- _Task objective_
Your answer should be each line of the entries that contains the word "Benchmark", copied in full.

- _Items from a data source_
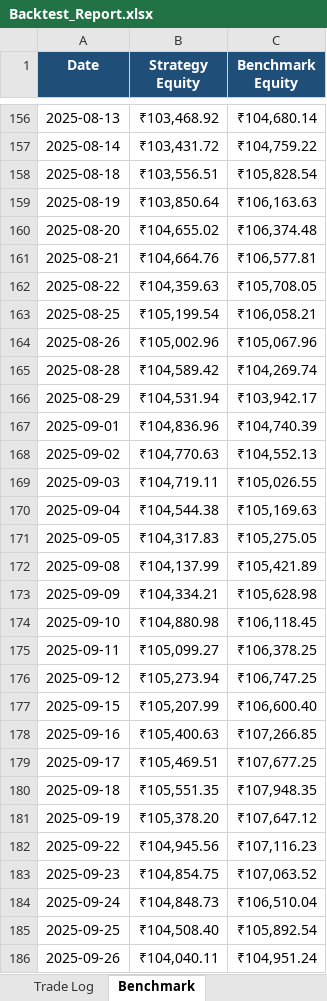
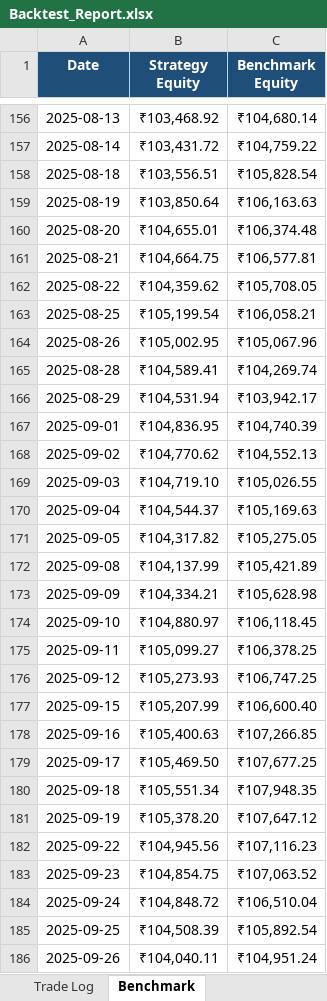
Before and after one commit to Swarnadeep-dey/AlgoEdge, an Excel workbook: results/Backtest_Report.xlsx, sheet Benchmark, drawn as a sheet; only a part is shown, gaps mark what is left out; values as stored, in another font and other column widths than the file's, no borders; charts and pictures not drawn; the diff covers the shown part only; the diff names each change by its address in the sheet, - before the commit and + after, or states it on an @@ line.

```diff
--- a/results/Backtest_Report.xlsx (sheet Benchmark)
+++ b/results/Backtest_Report.xlsx (sheet Benchmark)
-B160 (Strategy Equity): ₹104,655.02
+B160 (Strategy Equity): ₹104,655.01
-B161 (Strategy Equity): ₹104,664.76
+B161 (Strategy Equity): ₹104,664.75
-B162 (Strategy Equity): ₹104,359.63
+B162 (Strategy Equity): ₹104,359.62
-B164 (Strategy Equity): ₹105,002.96
+B164 (Strategy Equity): ₹105,002.95
-B165 (Strategy Equity): ₹104,589.42
+B165 (Strategy Equity): ₹104,589.41
-B167 (Strategy Equity): ₹104,836.96
+B167 (Strategy Equity): ₹104,836.95
-B168 (Strategy Equity): ₹104,770.63
+B168 (Strategy Equity): ₹104,770.62
-B169 (Strategy Equity): ₹104,719.11
+B169 (Strategy Equity): ₹104,719.10
-B170 (Strategy Equity): ₹104,544.38
+B170 (Strategy Equity): ₹104,544.37
-B171 (Strategy Equity): ₹104,317.83
+B171 (Strategy Equity): ₹104,317.82
-B174 (Strategy Equity): ₹104,880.98
+B174 (Strategy Equity): ₹104,880.97
-B176 (Strategy Equity): ₹105,273.94
+B176 (Strategy Equity): ₹105,273.93
-B179 (Strategy Equity): ₹105,469.51
+B179 (Strategy Equity): ₹105,469.50
-B180 (Strategy Equity): ₹105,551.35
+B180 (Strategy Equity): ₹105,551.34
-B184 (Strategy Equity): ₹104,848.73
+B184 (Strategy Equity): ₹104,848.72
-B185 (Strategy Equity): ₹104,508.40
+B185 (Strategy Equity): ₹104,508.39
```
Also changed, not shown: 102 edited cells elsewhere in this sheet, sheet Equity Curve, sheet Executive Summary, results/Screener_Results.xlsx, 3 other files.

- _Final answer_
Before and after one commit to Swarnadeep-dey/AlgoEdge, an Excel workbook: results/Backtest_Report.xlsx, sheet Benchmark, drawn as a sheet; only a part is shown, gaps mark what is left out; values as stored, in another font and other column widths than the file's, no borders; charts and pictures not drawn; the diff covers the shown part only; the diff names each change by its address in the sheet, - before the commit and + after, or states it on an @@ line.
--- a/results/Backtest_Report.xlsx (sheet Benchmark)
+++ b/results/Backtest_Report.xlsx (sheet Benchmark)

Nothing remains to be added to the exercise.